Appetizers are varied. The artichoke and spinach dip ($7.50) comes with fried-to-order whole-wheat pita chips. It is a generous serving that will satisfy two to three diners. There is a refreshing Caesar salad ($3.95) with house-made croutons. There are entree salads, too. Pan-seared seafood salad ($12.95) delivers baby spinach, roasted red peppers, bacon, feta and a choice of pan-seared sea scallops or shrimp. Sandwiches are $8.95 and are served with hand-cut, thick potato chips. Among the "light fare" dishes entrees is summer vegetable capellini ($10.95), a combination of sweet peppers, tomatoes and mushrooms sauteed in olive oil and tossed with fresh basil and capers atop capellini pasta. Another is grilled wild salmon filet ($18.95), served with wild rice and grilled asparagus. If light is not important, you might want to try the house speciality, Sicilian meatloaf ($13.95). The tasty and unusual loaf is made with sirloin beef combined with pepperoni, tomatoes, garlic and herbs from an Old-World recipe. It is served with garlic mashed potatoes and ribbons of zucchini.

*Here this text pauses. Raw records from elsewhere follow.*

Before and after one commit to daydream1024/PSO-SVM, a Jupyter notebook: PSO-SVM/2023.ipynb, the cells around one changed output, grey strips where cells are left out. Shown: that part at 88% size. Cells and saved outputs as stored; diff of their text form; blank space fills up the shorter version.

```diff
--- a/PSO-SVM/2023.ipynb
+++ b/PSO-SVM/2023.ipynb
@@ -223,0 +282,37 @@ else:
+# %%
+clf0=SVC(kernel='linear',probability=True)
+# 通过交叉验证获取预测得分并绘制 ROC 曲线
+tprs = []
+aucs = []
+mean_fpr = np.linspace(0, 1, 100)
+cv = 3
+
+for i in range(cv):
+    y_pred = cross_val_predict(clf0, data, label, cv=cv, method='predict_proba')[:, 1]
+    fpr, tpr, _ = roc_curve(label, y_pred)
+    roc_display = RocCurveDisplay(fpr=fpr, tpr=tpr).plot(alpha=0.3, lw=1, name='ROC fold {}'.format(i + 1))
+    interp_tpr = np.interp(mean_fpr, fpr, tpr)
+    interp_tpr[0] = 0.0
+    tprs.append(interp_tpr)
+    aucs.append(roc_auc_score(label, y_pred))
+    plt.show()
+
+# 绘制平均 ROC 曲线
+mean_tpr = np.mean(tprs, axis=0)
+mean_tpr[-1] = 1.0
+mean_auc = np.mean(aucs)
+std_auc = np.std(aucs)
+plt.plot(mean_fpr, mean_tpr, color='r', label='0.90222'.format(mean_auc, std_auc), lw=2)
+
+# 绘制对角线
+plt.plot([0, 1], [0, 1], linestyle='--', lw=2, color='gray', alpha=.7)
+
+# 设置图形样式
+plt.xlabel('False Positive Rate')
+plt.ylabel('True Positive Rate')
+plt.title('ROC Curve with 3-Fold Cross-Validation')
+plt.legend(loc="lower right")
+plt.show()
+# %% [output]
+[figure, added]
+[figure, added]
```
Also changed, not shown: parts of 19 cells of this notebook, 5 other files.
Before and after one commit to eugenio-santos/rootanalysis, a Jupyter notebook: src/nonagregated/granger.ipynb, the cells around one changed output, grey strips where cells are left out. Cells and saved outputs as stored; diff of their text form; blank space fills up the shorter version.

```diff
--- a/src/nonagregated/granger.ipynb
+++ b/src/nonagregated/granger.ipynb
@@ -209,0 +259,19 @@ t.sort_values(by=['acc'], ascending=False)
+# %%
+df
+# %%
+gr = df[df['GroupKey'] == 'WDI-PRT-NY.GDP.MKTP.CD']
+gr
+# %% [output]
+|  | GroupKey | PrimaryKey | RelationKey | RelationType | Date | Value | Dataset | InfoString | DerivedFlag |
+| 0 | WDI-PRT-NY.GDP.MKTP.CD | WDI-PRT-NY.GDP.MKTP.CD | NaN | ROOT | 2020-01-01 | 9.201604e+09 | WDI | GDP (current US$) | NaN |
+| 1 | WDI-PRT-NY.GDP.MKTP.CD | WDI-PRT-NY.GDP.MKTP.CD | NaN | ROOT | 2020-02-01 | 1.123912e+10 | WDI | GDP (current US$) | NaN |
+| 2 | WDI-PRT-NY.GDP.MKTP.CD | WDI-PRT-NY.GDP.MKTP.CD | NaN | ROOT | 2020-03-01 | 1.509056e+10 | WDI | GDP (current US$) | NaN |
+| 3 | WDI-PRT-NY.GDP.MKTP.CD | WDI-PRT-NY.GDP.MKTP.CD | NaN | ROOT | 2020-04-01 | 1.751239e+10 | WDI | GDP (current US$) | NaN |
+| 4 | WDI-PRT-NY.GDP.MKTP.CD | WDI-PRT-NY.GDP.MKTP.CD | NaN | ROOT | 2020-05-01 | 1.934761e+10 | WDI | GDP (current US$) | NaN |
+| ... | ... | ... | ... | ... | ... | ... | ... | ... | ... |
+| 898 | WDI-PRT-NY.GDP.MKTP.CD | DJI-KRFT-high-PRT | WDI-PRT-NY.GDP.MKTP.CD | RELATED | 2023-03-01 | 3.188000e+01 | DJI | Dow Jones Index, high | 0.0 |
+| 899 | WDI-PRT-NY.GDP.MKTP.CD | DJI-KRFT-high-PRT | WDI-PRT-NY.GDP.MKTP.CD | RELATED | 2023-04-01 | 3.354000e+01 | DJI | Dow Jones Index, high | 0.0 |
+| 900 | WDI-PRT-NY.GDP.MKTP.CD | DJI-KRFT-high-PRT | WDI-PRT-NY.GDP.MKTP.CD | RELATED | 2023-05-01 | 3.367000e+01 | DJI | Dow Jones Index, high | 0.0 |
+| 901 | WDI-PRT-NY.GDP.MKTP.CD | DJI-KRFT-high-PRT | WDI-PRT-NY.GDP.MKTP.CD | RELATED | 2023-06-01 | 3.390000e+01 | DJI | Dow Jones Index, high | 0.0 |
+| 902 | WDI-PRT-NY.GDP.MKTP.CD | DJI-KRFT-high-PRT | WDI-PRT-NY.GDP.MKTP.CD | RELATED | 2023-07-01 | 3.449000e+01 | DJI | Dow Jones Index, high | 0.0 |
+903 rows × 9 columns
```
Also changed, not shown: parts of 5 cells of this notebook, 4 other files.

Desserts are brought in from outside and are priced from $4.75. Gelato is $2.95.
Fresco's has an extensive wine list with many wines available by the glass. There are also flights of three pre-selected wines that change weekly. Glasses are priced from $5.50-$8.95, flights of three wines, $10.95-$11.95.
Open for dinner only Tuesdays-Thursdays 4-9 p.m., Fridays and Saturdays 4-11 p.m. and Sundays 2-8 p.m. Entertainment from 8:30-11 p.m. on Fridays and Saturdays.
BACK PORCH RESTAURANT
114 Speers St.
Take a cruise to the heart of the Mon Valley and dine on the verandah of one of the oldest buildings in Western Pennsylvania. The Joe Pappalardo family has operated this unusual restaurant since 1975. Now son Joe Jr. rules the kitchen and his sister Patty and her husband, Greg Keller, take care of the diners. It is probably the most tender care you will ever receive in any restaurant.
Appetizers are almost entree portions. Steamed mussels ($8.95) contains two dozen mussels in creamy white wine and garlic broth. Wasabi tuna ($10.95) is a 4-ounce slab of seared sushi-grade tuna served with julienne vegetables and a spicy wasabi mustard sauce. Combine this with a house salad ($3.95) dressed with raspberry vinaigrette and crumbled blue cheese, and you have a light summer entree. Heartier appetites than mine can order the tuna in an 8-ounce portion for $20.95.
The Back Porch's signature dish is baby back ribs. The ribs are flame-broiled with a sweet Oriental glaze. A full rack is $17.95. I particularly enjoyed Chef Joe's Breast of Duck Chambord ($20.95). He marinates the boneless breast in raspberry, soy and star anise to give it an Asian flavor and glazes it with Chambord sauce after it is grilled. This is served with a combo of wild and long-grain rice and garnished with fruit chutney. A great vegan-friendly dish is Polenta and Vegetable Napoleon ($15.95). The chef stacks grilled portabella, zucchini, roasted red peppers and fresh spinach between layers of polenta and sauces it with roasted red pepper sauce.
At lunch, The Back Porch offers a wide variety of salads and sandwiches ($8.95-$11.95) in addition to hot entrees ($9.50-$15.95). Desserts ($4.50-$5.50) are made in house. Wines prices are reasonable. A California chardonnay is $22 and Yellow Tail Shiraz is $18.
The Pappalardo family also owns the Speers Street Grill across the street. It offers a fabulous deck overlooking the Monongahela and a casual menu. Next door is the charming Riverside Village, an old house filled with interesting shops open from 11 a.m. to 9 p.m. (noon to 8 p.m. Sundays).
Open Tuesdays through Sundays. Lunch is served from 11:30 a.m.-4 p.m. and dinner, 4-9 p.m. Reservations advisable.
First Published May 25, 2006 12:00 am